Companies that market alcoholic beverages spend a lot of money on advertising that encourages the idea,"drink to enjoy life." These ads promise happiness, attractiveness, and life-of-the-party fun. What they don't warn is that the use of alcohol to relax, elevate mood and feel more confident has a potential downside. It is habit forming. Stress---in this case, the response to a challenging event---has long been known to increase vulnerability to addiction.
Most people are satisfied to drink one or two drinks socially. And not everyone with an above average tolerance for alcohol becomes an alcoholic, but just about every alcoholic shows an abnormal tolerance for alcohol. Others have a hard time knowing when and how to stop. For example, young people frequently don't know their limit and can be persuaded by others to "prove" themselves by drinking more than they can handle.
Alcohol Changes the Body
Alcohol changes the body's chemistry over time. When the liver, the key organ of the body that detoxifies excess chemicals, can no longer do its job effectively, one's tolerance of alcohol diminishes and withdrawal symptoms appear. This happens in stages and varies according to the susceptibility of the drinker. Studies show that alcoholism runs in families.
The Cure Feeds the Disease
Statistics offered by the National Clearinghouse for Alcohol and Drug Information indicate that one in ten people in the United States has a vulnerability to alcohol which is classified as alcoholism. Whether a genetic disposition or learned behavior, alcohol abuse causes lives to spiral out of control. That is because alcoholics need alcohol to self-medicate, often to counteract anxiety and depression. The "cure" only feeds the disease. It becomes the drug of choice.
The Stages of Alcoholism
• Early Adaptive Stage---This is the stage when the liver and central nervous system adapt to alcohol consumption. Physical tolerance permits the alcoholic to drink excessively without becoming noticeably intoxicated. The drinker may be convivial or morose, quiet or loud and risk-taking. When not drinking, the individual can grow irritable. Withdrawal symptoms appear: anxiety, agitation, insomnia, and loss of appetite are common signs. These symptoms gradually disappear when the blood-alcohol level rises with resumed drinking.
• Physical Dependence Stage---At this stage, withdrawal symptoms are more pronounced as are the signs of physical dependence. The body has become more dependent upon alcohol and it is this dependence that motivates most of the drinking behavior at this stage. The craving for alcohol takes over the normal appetite for food and malnutrition gradually occurs. Without a steady supply of alcohol, more disturbing symptoms appear: tremors, anxiety attacks, loss of memory, and psychological distress.

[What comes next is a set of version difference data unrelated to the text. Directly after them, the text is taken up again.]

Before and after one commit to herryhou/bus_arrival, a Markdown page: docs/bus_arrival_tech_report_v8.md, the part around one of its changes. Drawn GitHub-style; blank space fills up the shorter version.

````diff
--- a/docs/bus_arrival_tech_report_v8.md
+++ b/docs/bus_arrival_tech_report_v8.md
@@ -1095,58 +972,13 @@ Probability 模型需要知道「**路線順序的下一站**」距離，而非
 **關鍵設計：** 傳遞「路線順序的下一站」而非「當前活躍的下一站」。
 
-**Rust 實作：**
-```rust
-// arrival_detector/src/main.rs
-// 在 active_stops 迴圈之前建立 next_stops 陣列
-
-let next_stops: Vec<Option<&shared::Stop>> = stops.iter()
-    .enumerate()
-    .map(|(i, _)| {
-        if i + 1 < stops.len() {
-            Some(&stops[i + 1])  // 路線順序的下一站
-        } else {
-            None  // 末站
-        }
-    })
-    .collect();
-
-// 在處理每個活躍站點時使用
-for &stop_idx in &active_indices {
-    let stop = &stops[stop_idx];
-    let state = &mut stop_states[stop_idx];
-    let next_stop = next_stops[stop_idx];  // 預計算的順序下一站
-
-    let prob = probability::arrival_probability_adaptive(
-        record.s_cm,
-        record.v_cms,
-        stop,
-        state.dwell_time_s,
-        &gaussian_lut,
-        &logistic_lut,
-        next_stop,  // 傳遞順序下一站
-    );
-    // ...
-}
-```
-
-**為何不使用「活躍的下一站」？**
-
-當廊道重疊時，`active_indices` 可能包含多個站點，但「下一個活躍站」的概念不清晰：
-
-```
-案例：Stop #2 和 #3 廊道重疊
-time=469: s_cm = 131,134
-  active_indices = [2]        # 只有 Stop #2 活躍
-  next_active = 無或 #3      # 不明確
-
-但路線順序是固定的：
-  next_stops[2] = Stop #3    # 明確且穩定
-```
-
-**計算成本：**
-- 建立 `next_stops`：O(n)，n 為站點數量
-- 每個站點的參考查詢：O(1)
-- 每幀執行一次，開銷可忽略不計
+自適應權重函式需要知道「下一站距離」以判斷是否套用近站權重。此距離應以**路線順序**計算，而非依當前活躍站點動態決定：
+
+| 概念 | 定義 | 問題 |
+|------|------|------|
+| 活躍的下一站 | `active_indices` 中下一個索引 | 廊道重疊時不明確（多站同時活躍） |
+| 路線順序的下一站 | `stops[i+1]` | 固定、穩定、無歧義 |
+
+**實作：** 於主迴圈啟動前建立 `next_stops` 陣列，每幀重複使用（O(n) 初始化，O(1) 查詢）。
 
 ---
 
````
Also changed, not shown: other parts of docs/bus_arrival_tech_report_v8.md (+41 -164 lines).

• The Late Stage of Alcoholism---In the late stage, the liver is not performing well. The alcoholic has little tolerance for alcohol and becomes visibly intoxicated after drinking less than usual. Damage to the stomach, pancreas, and other internal organs occurs. The individual's diet is poor and malnutrition is at an advanced stage, which brings about neurological impairment. Withdrawal symptoms are severe and can be life threatening. Late stage alcohol withdrawal can be more serious than withdrawal from other drugs, such as marijuana, heroin or opioids.
Ironically, the "advantage" of tolerance enables the alcoholic to hide his or her drinking from him or herself and others. Alcoholics may function remarkably well before their disease finally brings them down. The disease may be well established before the consequences of job loss, divorce, financial problems, social isolation and illness occur.

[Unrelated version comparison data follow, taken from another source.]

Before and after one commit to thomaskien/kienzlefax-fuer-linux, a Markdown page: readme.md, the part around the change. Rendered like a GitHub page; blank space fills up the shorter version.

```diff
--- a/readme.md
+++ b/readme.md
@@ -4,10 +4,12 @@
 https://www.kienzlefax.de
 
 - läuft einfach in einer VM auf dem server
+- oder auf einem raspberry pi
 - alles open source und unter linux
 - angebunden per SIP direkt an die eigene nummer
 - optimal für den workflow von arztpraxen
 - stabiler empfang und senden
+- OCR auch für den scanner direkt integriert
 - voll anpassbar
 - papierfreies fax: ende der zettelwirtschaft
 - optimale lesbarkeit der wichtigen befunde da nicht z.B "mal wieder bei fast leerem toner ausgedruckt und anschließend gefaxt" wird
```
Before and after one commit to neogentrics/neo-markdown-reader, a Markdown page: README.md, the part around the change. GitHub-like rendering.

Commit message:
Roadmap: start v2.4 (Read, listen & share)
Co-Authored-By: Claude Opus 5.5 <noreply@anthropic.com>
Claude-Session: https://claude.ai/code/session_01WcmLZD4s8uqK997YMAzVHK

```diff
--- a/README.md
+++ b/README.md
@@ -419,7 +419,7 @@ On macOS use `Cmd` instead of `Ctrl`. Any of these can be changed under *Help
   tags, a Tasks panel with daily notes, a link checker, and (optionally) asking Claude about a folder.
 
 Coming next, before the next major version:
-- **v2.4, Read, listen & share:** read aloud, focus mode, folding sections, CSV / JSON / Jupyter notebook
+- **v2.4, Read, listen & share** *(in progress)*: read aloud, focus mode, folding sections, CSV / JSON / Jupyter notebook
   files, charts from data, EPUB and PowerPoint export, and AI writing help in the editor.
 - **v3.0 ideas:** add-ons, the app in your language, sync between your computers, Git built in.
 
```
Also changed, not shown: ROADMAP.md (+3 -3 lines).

What Kind of Drinker Are You?
This is the question posed by COPE co-founder Dr. Harry Older when he constructed the following self-test. Curious? Take the test about your drinking behavior. Be honest with yourself. If you answer yes to more than two of the questions, you may want to consult with your COPE counselor. You may also want to talk with your doctor. However, while some physicians are excellent diagnosticians of alcoholism, others are not.
1. Was there ever a time in your life when you were using more alcohol than was good for you?
2. Have other people ever said you should cut down on your drinking?
3. Have people annoyed you by criticizing your drinking?
4. Have you ever felt guilty about your drinking?
5. Have you ever had a drink first thing in the morning to steady your nerves or to get rid of a hangover (an eye-opener)?
6. Do you become a different person when you drink? How? Are you angrier? More violent? How violent? Do you hit walls? Do you hit people? Drive recklessly?
7. Does it take more alcohol to get you loaded now than it used to, or does it take less?
8. Do you ever set limits for yourself, like no more than 2 or 3 drinks, and find when you get to that point, you do not want to stop or cannot stop?
Contact us if you recognize any of the symptoms above in yourself, or encourage a friend to get help if you believe they would benefit from guidance. Send an email to email@example.com.